Lack of Experience Behind the Wheel
Experience makes a significant difference in ability to perform a task effectively and to respond properly to unexpected circumstances. For example, patients in a hospital are more likely to trust a surgeon with 20 years of experience than one who has only been working solo for a month. In the same way, teen drivers in their first year of having their license are much more likely to get in a crash than drivers who have been on the road for decades.
It takes time behind the wheel to develop instincts for what to do in specific situations and to develop a feel for how to handle a vehicle. Teens should get as many hours of supervised practice as possible before being licensed, to help them make the transition to driving on their own.

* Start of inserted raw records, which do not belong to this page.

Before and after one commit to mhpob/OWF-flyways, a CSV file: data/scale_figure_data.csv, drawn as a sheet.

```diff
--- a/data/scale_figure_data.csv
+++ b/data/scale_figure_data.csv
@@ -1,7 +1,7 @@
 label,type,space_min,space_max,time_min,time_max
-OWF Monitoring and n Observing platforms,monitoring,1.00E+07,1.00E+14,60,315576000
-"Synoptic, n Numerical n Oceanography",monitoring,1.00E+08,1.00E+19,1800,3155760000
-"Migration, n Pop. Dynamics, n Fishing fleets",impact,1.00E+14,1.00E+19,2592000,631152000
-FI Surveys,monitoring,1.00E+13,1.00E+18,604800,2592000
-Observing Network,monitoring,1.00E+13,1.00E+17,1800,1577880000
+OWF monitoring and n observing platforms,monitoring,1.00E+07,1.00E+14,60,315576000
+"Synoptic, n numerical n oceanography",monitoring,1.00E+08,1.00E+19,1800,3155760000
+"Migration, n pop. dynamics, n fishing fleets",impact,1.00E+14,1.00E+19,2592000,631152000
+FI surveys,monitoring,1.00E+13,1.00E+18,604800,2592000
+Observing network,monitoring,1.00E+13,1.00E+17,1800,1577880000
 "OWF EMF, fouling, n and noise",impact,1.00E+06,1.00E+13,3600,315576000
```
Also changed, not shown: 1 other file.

Most people think immediately of using a phone when they hear about distracted driving. It is true that phone use, especially when looking at and interacting with the screen, poses a major risk for all drivers. Teen drivers should never look at their phones while driving, and should follow all state laws about hands-free devices for phone use.
There are also other distractions in the car that can be just as dangerous as a phone. For example, adjusting radio stations can take a teen driver’s eyes off the road at a critical time. Eating can also be a distraction that takes a hand and attention away from the road. Lastly, talking to passengers is a risky distraction for teens, which is why many states have graduated licensing programs that prohibit driving passengers for a time after getting licensed.
Driving at Night
Teens who only drive themselves to and from school and other daytime activities do not face the same risks as teens who drive at night. After it gets dark, visibility is impaired and it is much harder to judge the speed and distance of other vehicles on the road. These factors increase the risk of crashes, which helps explain why 61 percent of teen crash fatalities happen between 6 p.m. and 6 a.m.
Drowsiness also contributes to the danger of driving at night. Teens have a greater need for sleep than adults, yet many do not get enough sleep. Whether they are drowsy late at night or in the morning when driving to school, teens put themselves at risk when they drive while tired. Drowsiness makes it more difficult to focus on the road and causes impaired reaction time, which can lead to car crashes.
Drinking and Driving
All states now have zero tolerance laws that make it illegal for anybody under the age of 21 to drive with any measurable amount of alcohol in their blood. Therefore, even one drink can make a difference and put a teen over the allowable threshold for driving. However, one in 10 surveyed teens report that they have driven after having one or more drinks at least once in the past month.
Driving under the influence of alcohol significantly impairs a teen’s ability to control the vehicle and to respond to other vehicles on the road. In addition, teens are less likely to wear a seatbelt when under the influence of alcohol, which puts them at risk of serious injury or death if they are involved in a crash.
Teen drivers can protect themselves and their passengers by avoiding each of these dangers whenever possible. Teens should never drive under the influence of alcohol and should never use a phone or other handheld electronic device while driving. In addition, teens should be aware of their inexperience and pay special attention to the road at all times to help avoid crashes.
Since 2008, Kimberly Quinones has served as the Vice President of Sales in the Midwest, where she oversees Access Auto Insurance’s
(http://www.access-insurance.com) customer retention programs, service and sales. Her market stretches from the far north, west and south suburbs of Chicago, to Indianapolis. Kim is a proactive leader with initiative and works diligently with her teams and customers to ensure a strong bond is built between our customers, and the teams she works with.